■ **Your instructions**:
Report, as a single number, how many lines of the records contain the word "wide".

■ **Data to examine**:
____

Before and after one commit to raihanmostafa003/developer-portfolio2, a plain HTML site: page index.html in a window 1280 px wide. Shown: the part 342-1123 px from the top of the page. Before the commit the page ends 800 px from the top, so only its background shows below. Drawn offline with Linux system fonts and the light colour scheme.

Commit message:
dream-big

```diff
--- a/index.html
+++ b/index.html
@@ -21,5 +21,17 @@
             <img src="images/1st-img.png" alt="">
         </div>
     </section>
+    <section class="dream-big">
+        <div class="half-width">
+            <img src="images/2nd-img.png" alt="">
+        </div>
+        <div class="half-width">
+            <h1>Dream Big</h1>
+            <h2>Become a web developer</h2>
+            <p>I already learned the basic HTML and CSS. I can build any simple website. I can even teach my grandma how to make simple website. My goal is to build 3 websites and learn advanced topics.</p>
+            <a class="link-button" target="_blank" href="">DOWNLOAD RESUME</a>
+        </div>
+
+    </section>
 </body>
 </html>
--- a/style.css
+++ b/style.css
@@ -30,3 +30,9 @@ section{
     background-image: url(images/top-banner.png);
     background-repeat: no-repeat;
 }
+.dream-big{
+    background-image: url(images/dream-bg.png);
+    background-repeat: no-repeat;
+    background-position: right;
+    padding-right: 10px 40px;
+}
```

____

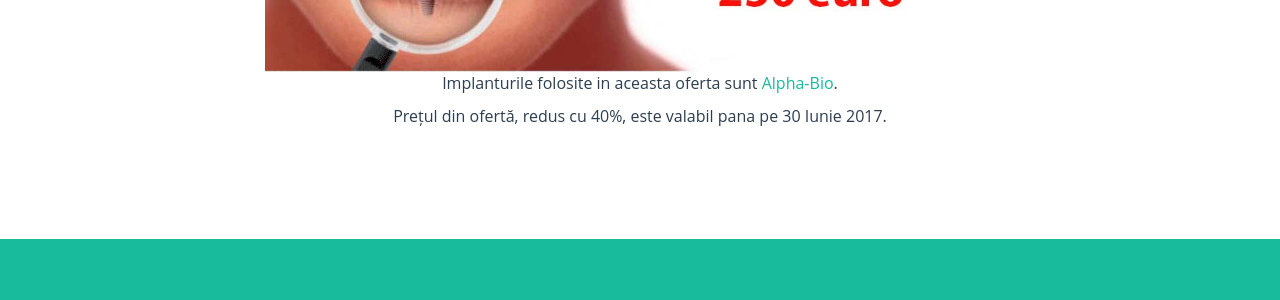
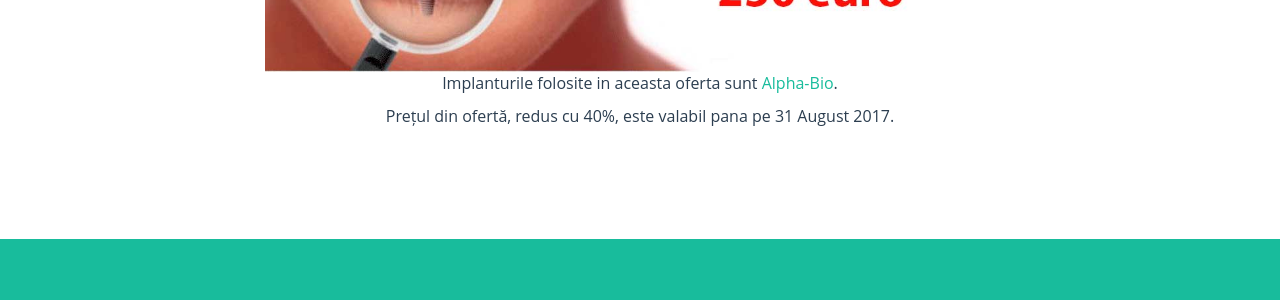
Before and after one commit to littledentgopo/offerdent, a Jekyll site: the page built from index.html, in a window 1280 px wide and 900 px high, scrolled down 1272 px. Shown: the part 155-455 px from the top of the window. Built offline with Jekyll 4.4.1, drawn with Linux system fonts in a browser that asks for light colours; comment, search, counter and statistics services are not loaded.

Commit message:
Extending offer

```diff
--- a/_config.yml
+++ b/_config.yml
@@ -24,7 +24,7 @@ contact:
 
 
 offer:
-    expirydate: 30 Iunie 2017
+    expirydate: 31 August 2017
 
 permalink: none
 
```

____

■ **Your solution**:
2